Task to complete. Among the lines of the data, copy those that hold "rounded".

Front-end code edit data
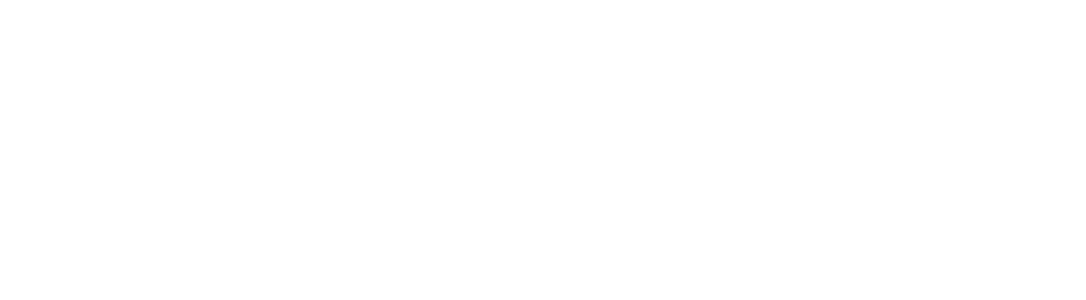
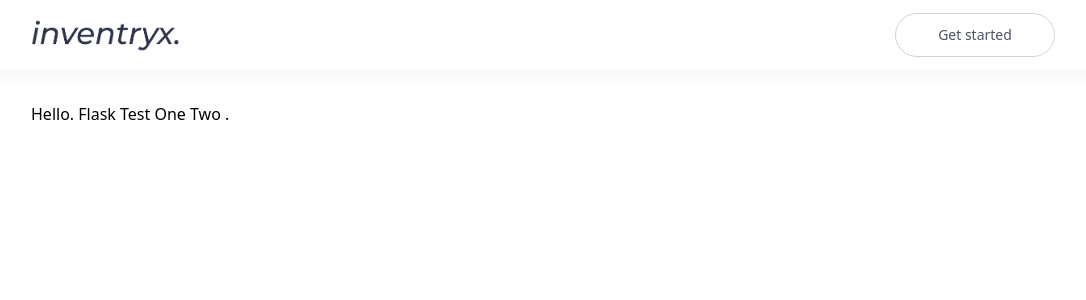
Before and after one commit to toby-sanders01/SE-2026-AT2, a Flask app: page / in a window 1280 px wide. Before the commit the part shown is empty. Shown: the top 300 px of the page, without its empty margins (97-1183 px from the left). Run offline with Flask 3, Linux system fonts and the light colour scheme; style sheets or scripts are compiled from the project's sources; some libraries are stand-ins or nearby versions.

Commit message:
Added basic navigation bar

```diff
--- a/static/style.css
+++ b/static/style.css
@@ -0,0 +1 @@
+@import "tailwindcss";
--- a/templates/index.html
+++ b/templates/index.html
@@ -0,0 +1,5 @@
+{% extends "layout.html" %}
+
+{% block body %}
+<h1> Hello. Flask Test One Two . </h1>
+{% endblock %}
--- a/templates/layout.html
+++ b/templates/layout.html
@@ -1,13 +1,27 @@
 <!DOCTYPE html>
 <html lang="en">
 <head>
-    <meta name="viewport" content="initial-scale=1, width=device-width">
+    <script src="https://cdn.tailwindcss.com"></script>
     <link rel="stylesheet" type="text/css" href="{{ url_for('static', filename='style.css') }}">
-    <title>To-Do List</title>
+    <title>inventryx.</title>
 </head>
 <body>
-    <div class="wrapper">
+    <nav class="h-[70px] relativhttp://127.0.0.1:3000/templates/index.htme w-full px-6 md:px-16 lg:px-24 xl:px-32 flex items-center justify-between z-20 bg-white text-gray-700 shadow-[0px_4px_25px_0px_#0000000D] transition-all">
+
+        <img src ="/static/big-logo.png" width ="150">
+
+        <button type="button" class="bg-white text-gray-600 border border-gray-300 text-sm hover:bg-gray-50 active:scale-95 transition-all w-40 h-11 rounded-full">
+            Get started
+        </button>
+
+        </div>
+    </nav>
+
+    <div class="wrapper px-6 md:px-16 lg:px-24 xl:px-32 py-8">
         {% block body %}{% endblock %}
     </div>
+
+
+
 </body>
 </html>
```
Also changed, not shown: static/big-logo.png (added), static/small-logo.png (added), 1 other file.
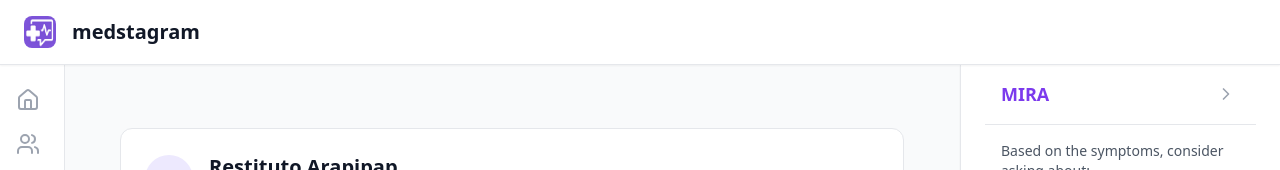
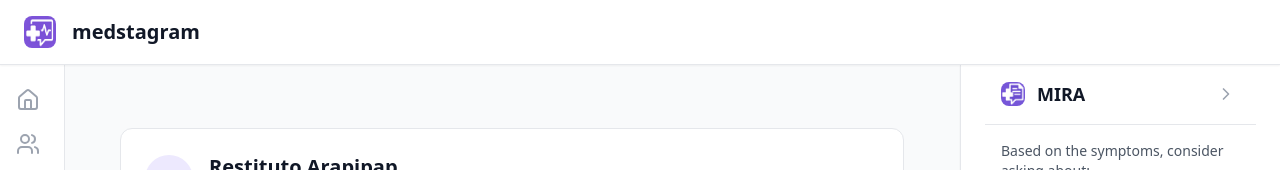
Before and after one commit to mfranco1/medstagram, a React (Vite) app in the folder frontend/: page / in a window 1280 px wide. Shown: the top 170 px of the page. Built offline with nearby package versions, Linux system fonts and the light colour scheme.

Commit message:
feat: add mira icon to expanded panel. change to rounded borders

```diff
--- a/frontend/src/components/ai/AIAssistantPanel.tsx
+++ b/frontend/src/components/ai/AIAssistantPanel.tsx
@@ -25,7 +25,10 @@ export function MIRAPanel({ collapsed, setCollapsed }: MIRAPanelProps) {
     >
       <div className="p-4 border-b border-gray-200 flex-shrink-0 flex items-center justify-between">
         {!collapsed && (
-          <h3 className="text-lg font-bold text-violet-600">MIRA</h3>
+          <div className="flex items-center space-x-3">
+            <img src={miraIcon} alt="MIRA" className="w-6 h-6 rounded-lg" />
+            <h3 className="text-lg font-bold text-gray-900">MIRA</h3>
+          </div>
         )}
         {!collapsed && (
           <button
@@ -94,7 +97,7 @@ export function MIRAPanel({ collapsed, setCollapsed }: MIRAPanelProps) {
               className="w-8 h-8 bg-violet-600 rounded-lg flex items-center justify-center hover:bg-violet-500 transition-colors cursor-pointer"
               onClick={() => setCollapsed(false)}
             >
-              <img src={miraIcon} alt="MIRA" className="w-5 h-5" />
+              <img src={miraIcon} alt="MIRA" className="w-5 h-5 rounded-lg" />
             </div>
             {showTooltip && (
               <div className="absolute right-full mr-2 top-1/2 -translate-y-1/2 w-56 p-3 bg-white rounded-lg shadow-lg border border-gray-200">
```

Exercise output.
+        <button type="button" class="bg-white text-gray-600 border border-gray-300 text-sm hover:bg-gray-50 active:scale-95 transition-all w-40 h-11 rounded-full">
feat: add mira icon to expanded panel. change to rounded borders
+            <img src={miraIcon} alt="MIRA" className="w-6 h-6 rounded-lg" />
               className="w-8 h-8 bg-violet-600 rounded-lg flex items-center justify-center hover:bg-violet-500 transition-colors cursor-pointer"
+              <img src={miraIcon} alt="MIRA" className="w-5 h-5 rounded-lg" />
               <div className="absolute right-full mr-2 top-1/2 -translate-y-1/2 w-56 p-3 bg-white rounded-lg shadow-lg border border-gray-200">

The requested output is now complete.